Remember the Temple on Passover

If we carefully pay attention to the items on our Seder plate, we realize that there is a double message here.

We are to acknowledge the gravity of the miracle of our being taken out from Egypt all the days of our lives. This is why we eat the Maror, bitter herbs, to remind us of the bitter times. The salt water is a reminder of the tears we shed during our bondage. The Karpas reminds us that we were redeemed in the spring.

The two other symbols, the egg and the shank bone, are meant to acknowledge the second message of the Seder. The shank bone or זרוע, is a reminder of the Korban Pesach that needed to be offered on the fourteenth as a sacrifice, with the remainder eaten roasted at the Seder. The egg is a reminder of the holiday sacrifice known as Chagiga. This, too, was offered partially on the altar, and the rest, eaten by the one offering it. The lesson was that the true joy of the holiday is felt, by eating meat.

Our Seder is not complete by merely recounting all of the miracles witnessed in Egypt. True Pesach observance could only take place when there was a functioning Temple. There was a special connection with the rest of the nation, and with Hashem, when the masses made their pilgrimage to Jerusalem.

Telling the Passover story is extremely important. Every Jew should see his place as part of the Jewish people. But we must never minimize the importance of the role of our holy Temple. Our Seder plate confirms this.
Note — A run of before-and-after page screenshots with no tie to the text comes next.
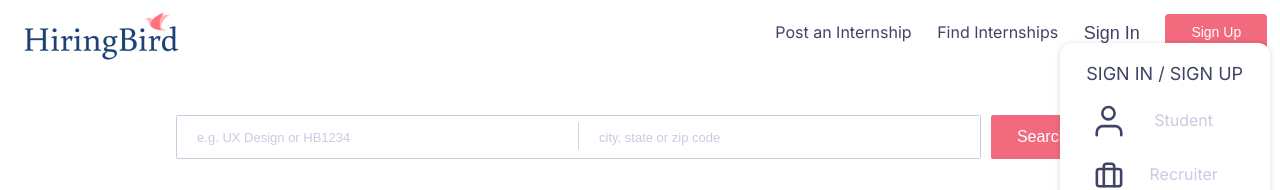
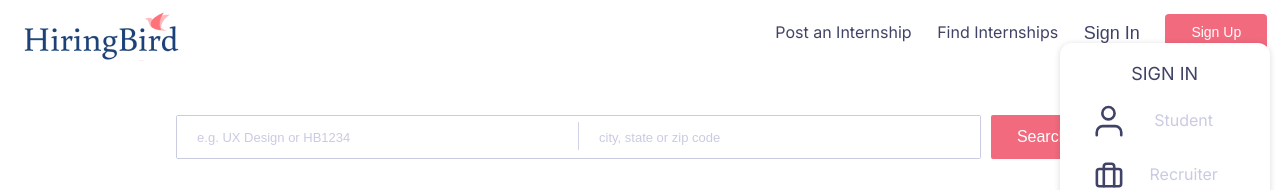
Before and after one commit to SayedTabish72/HiringBird-, a Next.js app: page /internship/home in a window 1280 px wide. Both pictures are taken after a click on the button "Sign In". Shown: the top 190 px of the page. Built offline with nearby package versions, Linux system fonts and the light colour scheme; no server answers.

Commit message:
Clicking on cross redirects the user to home page

```diff
--- a/pages/components/Auth/Signup/Signup.js
+++ b/pages/components/Auth/Signup/Signup.js
@@ -182,7 +182,9 @@ function Signup() {
             </SignupText>
           </Wrap>
         </RightDiv>
-        <Cross src="/cross.svg" />
+        <Link href="/">
+          <Cross src="/cross.svg" />
+        </Link>
       </MiniContainer>
     </Container>
   );
--- a/pages/components/navbar/Navbar.js
+++ b/pages/components/navbar/Navbar.js
@@ -236,7 +236,7 @@ const Navbar = () => {
                       }}
                       className="option-title"
                     >
-                      Sign In / Sign Up
+                      Sign Up
                     </span>
                   </OptionTitle>
                   <Option style={{ marginBottom: "15px" }}>
@@ -292,7 +292,7 @@ const Navbar = () => {
                       }}
                       className="option-title"
                     >
-                      Sign In / Sign Up
+                      Sign In
                     </span>
                   </OptionTitle>
                   <Option style={{ marginBottom: "15px" }}>
```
About the Author
Rabbi Cohen has been a Torah instructor at Machon Meir, Jerusalem, for over twenty years while also teaching a Talmud class in the Shtieblach of Old Katamon. Before coming to Israel, he was the founding rabbi of Young Israel of Century City, Los Angeles. He recently published a series of Hebrew language-learning apps, which are available at